Consider the Risk of Infection
A major concern when getting a tattoo is getting an infection. Even if you follow all the aftercare instructions to the letter, there is still a miniscule chance that you could get an infection. This is because you are piercing the first layer of protection in your body's intricate defense system. Even with the greatest of care, you are still putting yourself at risk.
For example, while there haven't been any documented cases of HIV transmission through tattooing, human milk donation banks will not take donations from mothers that have had a tattoo in the last 12 months because of the risk of infections or bloodborne pathogens, according to la leche league International. Therefore, the risk for a local or systemic infection, while small, is very real. By getting a tattoo while nursing, not only will you be putting yourself at risk, but also your child. This was the main reason that a court in Australia banned a woman from nursing her child anymore after getting a tattoo.

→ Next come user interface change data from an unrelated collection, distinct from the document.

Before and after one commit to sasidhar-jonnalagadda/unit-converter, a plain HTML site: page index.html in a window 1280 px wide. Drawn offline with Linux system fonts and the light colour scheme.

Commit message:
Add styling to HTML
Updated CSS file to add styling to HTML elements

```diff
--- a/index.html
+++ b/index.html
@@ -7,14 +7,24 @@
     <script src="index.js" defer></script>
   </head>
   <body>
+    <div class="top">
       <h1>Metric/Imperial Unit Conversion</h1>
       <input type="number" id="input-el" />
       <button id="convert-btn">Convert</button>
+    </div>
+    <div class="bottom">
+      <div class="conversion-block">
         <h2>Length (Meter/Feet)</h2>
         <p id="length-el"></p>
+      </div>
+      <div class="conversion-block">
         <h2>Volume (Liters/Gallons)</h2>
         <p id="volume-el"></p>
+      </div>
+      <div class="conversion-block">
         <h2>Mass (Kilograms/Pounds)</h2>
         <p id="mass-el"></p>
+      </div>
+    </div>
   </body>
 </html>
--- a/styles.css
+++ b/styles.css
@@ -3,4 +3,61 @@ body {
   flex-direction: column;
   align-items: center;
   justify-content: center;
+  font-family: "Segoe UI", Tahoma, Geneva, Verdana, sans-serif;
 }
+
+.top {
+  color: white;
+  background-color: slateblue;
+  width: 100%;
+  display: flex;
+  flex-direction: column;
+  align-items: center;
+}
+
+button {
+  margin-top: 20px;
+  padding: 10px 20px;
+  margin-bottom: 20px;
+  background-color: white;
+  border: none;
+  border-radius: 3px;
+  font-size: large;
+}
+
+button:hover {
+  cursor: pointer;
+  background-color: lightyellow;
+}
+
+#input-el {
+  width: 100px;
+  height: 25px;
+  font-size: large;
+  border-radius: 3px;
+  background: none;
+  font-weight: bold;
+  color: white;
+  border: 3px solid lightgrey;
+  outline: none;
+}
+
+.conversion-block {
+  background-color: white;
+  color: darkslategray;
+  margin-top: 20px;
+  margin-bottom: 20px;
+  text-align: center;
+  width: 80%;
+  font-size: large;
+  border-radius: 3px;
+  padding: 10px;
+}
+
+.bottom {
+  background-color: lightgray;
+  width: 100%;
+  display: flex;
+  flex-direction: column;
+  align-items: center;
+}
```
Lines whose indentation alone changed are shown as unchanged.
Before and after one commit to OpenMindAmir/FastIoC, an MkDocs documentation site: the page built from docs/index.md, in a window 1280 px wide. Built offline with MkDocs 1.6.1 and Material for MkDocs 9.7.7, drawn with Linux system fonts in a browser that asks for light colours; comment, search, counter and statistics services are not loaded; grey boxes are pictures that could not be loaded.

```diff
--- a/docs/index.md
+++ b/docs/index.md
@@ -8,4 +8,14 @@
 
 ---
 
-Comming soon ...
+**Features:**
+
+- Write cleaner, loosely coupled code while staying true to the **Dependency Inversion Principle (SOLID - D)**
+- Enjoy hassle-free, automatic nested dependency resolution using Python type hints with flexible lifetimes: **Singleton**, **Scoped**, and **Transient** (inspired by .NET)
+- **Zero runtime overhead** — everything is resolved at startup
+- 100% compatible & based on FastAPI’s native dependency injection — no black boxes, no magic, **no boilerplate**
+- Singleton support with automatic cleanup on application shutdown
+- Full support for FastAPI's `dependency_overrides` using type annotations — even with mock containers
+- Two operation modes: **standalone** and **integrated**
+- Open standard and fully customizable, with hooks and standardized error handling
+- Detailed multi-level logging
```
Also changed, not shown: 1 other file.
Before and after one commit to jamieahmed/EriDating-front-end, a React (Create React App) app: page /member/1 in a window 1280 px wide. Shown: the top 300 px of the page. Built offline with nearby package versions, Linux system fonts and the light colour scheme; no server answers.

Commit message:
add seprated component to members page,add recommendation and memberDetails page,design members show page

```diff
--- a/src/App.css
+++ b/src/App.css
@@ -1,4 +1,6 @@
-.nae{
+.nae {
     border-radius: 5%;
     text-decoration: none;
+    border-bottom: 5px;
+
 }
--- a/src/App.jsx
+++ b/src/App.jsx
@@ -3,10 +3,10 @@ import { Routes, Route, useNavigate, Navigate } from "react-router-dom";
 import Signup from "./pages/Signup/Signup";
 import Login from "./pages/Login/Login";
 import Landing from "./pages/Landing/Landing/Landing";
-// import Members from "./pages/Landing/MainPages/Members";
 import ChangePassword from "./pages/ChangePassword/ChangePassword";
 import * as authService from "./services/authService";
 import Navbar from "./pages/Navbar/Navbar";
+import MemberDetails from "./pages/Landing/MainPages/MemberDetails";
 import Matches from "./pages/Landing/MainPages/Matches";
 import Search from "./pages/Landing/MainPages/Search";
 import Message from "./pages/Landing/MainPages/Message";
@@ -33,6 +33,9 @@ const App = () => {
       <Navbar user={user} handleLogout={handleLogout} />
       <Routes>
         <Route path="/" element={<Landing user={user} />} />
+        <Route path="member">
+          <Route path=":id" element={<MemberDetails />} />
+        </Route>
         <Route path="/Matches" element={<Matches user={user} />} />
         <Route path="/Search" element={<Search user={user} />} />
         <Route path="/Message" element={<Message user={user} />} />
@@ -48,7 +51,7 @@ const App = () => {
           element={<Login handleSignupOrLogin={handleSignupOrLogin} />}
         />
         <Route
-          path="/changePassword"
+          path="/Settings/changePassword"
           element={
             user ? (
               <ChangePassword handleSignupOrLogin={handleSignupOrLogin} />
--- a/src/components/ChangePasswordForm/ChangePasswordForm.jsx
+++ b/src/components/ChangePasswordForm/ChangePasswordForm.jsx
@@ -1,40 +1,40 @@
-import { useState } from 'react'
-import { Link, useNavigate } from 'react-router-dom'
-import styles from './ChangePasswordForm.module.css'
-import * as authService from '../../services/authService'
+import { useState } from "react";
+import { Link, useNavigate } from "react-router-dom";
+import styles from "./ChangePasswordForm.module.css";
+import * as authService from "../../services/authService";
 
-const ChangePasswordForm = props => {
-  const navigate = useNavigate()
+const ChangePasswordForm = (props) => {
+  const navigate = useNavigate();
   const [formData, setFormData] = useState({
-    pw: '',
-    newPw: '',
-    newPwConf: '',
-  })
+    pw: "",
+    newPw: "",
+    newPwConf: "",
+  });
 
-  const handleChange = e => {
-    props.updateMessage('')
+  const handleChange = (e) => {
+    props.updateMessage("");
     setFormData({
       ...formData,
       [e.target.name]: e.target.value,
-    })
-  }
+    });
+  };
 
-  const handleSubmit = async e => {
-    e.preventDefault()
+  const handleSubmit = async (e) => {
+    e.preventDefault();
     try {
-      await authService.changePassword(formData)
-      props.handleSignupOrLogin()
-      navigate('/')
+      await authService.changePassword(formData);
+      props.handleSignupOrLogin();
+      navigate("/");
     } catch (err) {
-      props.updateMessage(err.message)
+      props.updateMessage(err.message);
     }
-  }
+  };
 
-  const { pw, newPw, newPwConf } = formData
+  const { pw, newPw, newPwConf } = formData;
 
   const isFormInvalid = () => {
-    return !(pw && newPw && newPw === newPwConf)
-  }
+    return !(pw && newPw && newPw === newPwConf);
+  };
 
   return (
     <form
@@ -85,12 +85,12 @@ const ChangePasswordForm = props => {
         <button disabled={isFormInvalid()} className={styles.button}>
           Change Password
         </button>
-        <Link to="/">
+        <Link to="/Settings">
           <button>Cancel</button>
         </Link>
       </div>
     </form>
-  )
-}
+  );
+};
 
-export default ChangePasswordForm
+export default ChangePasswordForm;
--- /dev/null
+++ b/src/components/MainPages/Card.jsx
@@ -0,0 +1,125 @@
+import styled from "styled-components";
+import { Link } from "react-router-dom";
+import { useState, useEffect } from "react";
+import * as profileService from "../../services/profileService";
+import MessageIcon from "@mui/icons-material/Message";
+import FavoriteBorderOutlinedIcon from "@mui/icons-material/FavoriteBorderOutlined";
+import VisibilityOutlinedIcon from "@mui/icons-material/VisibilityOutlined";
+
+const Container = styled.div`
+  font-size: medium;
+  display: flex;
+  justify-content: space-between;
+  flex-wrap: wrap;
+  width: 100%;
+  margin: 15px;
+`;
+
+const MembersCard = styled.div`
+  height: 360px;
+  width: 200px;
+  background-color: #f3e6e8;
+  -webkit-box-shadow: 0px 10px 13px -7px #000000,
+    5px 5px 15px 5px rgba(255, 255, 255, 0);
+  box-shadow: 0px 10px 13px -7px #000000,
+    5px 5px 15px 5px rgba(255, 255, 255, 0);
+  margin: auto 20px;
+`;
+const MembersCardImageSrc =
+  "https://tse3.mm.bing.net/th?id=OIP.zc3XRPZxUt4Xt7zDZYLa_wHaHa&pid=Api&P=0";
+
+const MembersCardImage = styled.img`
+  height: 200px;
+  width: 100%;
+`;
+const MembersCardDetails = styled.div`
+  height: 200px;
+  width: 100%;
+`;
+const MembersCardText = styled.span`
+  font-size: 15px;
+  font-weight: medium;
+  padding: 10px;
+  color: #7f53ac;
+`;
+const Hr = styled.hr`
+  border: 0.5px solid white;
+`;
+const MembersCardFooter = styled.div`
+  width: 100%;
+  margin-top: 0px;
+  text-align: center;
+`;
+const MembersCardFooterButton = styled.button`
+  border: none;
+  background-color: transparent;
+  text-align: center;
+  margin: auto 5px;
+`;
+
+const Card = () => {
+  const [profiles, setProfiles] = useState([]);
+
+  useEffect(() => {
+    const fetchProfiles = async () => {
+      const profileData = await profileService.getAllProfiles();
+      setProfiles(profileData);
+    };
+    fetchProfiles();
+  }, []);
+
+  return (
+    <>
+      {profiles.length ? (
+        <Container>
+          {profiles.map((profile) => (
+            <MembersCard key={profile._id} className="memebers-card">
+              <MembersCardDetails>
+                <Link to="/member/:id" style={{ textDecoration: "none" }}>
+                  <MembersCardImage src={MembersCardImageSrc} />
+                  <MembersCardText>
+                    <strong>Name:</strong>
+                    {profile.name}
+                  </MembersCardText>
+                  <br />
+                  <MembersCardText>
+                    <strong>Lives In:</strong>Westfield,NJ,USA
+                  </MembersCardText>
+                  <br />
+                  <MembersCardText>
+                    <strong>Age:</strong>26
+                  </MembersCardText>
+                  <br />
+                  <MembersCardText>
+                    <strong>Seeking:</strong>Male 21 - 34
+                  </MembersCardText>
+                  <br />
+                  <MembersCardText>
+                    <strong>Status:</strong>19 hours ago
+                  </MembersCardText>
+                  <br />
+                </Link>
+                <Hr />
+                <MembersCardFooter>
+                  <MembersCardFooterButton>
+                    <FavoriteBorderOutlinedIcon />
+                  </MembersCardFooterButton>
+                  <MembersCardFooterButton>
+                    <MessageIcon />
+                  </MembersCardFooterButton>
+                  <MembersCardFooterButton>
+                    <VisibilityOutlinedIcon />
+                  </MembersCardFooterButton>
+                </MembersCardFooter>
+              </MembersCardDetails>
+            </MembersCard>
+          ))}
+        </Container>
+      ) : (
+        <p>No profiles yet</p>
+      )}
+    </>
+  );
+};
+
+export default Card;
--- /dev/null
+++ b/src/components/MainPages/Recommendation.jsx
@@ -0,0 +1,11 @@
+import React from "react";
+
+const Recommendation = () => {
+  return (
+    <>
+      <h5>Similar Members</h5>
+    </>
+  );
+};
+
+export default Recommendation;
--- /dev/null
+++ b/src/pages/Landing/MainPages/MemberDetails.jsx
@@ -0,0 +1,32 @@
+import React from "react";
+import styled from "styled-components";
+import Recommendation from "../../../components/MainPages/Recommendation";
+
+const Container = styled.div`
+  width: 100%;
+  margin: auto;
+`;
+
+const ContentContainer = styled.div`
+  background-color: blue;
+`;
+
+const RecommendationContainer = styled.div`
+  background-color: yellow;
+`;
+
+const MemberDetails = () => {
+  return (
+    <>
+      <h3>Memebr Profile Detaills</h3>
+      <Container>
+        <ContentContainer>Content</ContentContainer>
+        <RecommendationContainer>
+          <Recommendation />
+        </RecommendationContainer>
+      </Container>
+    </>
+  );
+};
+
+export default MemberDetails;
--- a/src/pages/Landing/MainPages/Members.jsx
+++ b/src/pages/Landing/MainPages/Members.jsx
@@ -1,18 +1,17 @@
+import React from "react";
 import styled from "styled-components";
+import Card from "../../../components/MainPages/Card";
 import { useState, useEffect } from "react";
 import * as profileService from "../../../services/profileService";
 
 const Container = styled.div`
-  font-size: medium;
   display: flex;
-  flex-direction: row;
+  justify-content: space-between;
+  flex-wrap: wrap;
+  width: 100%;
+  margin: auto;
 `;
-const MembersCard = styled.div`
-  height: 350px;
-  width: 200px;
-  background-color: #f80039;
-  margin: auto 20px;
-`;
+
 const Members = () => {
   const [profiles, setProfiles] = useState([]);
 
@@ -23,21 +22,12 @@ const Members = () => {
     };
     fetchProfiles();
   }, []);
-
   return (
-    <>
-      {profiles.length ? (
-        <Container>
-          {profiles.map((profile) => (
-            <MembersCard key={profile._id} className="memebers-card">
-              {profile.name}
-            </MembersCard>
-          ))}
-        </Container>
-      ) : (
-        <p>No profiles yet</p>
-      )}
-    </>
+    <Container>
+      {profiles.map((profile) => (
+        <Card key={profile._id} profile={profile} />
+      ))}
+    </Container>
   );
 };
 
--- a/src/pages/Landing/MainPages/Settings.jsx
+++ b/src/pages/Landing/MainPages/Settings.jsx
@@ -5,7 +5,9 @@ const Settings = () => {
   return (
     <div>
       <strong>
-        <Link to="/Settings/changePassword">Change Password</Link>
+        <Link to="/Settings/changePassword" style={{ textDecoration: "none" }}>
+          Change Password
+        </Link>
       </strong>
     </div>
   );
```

Taking the Proper Precautions
If you've weighed the options and decided to get a tattoo, there are a few precautions that you will want to make sure to take as a breastfeeding mother.
While it is important to screen shops at all times when getting a tattoo, it is doubly important while you are breastfeeding. Ensure that the shop is certified by the Red Cross and following all the recommended guidelines for sterilization and bloodborne pathogen prevention. It would be beneficial to sit down with the artist and discuss your situation. This would be the perfect time to explain that you are a nursing mother and discuss options.
Allow Time to Heal
Ensure that you have had ample time to heal. Many tattoo artists believe that the human body needs time to heal after childbirth. Therefore, many artists will require a mother to wait 9-12 months after birth before considering a tattoo. Many suggest as much as 18 months.
Consider the Possibility of Allergic Reaction
After childbirth, your body can change. Therefore, allergic reaction and ink rejection is a real concern, even if you didn't have a problem prior to having children. Since it is unknown how this might affect your milk, you must take this into consideration when choosing to get a tattoo.
Research Inks and Consider Less Toxic Brands
To alleviate the risk of a reaction or toxic materials, you'll want to investigate the inks that are used by the tattoo shop and the artist. Possibly find an artist that uses brands that are considered to be less toxic.
Follow all aftercare instructions offered to you by the artist. Be diligent in watching for infection and caring properly for the healing skin.
Maybe you've waited the appropriate time, scoped out the perfect shop, and you know exactly how you want your angel's name. But where should you put it? It might seem like common knowledge, but if you are considering getting a tattoo while nursing, your breasts and nipples are pretty much off limits.
Additionally, you'll want to avoid places that your child might accidentally scratch, touch, or rub, since this can increase your chance for getting an infection or bacteria near your open wound. This can include, but isn't limited to: your forearms, chest, shoulders, and ribcage. The tops of your thighs might be a little iffy as well, depending on the season. Additionally, if you use any type of covering that might rub on your shoulder blades, it might be best to avoid those areas as well.
Some places that might work well for a nursing mother include lower back, ankle, calf, foot, and possibly even the bicep.
Weighing the Risks
While there has been very little research in this area, there are some facts and myths about getting a tattoo while nursing. While the ink will not transfer through your breast milk, some of the inks can be toxic. Additionally, the risk of infection is always a possibility when you puncture the skin. However, by doing your research and taking the proper precautions, you can mitigate most of the risks for that must-have tattoo - so the choice is yours.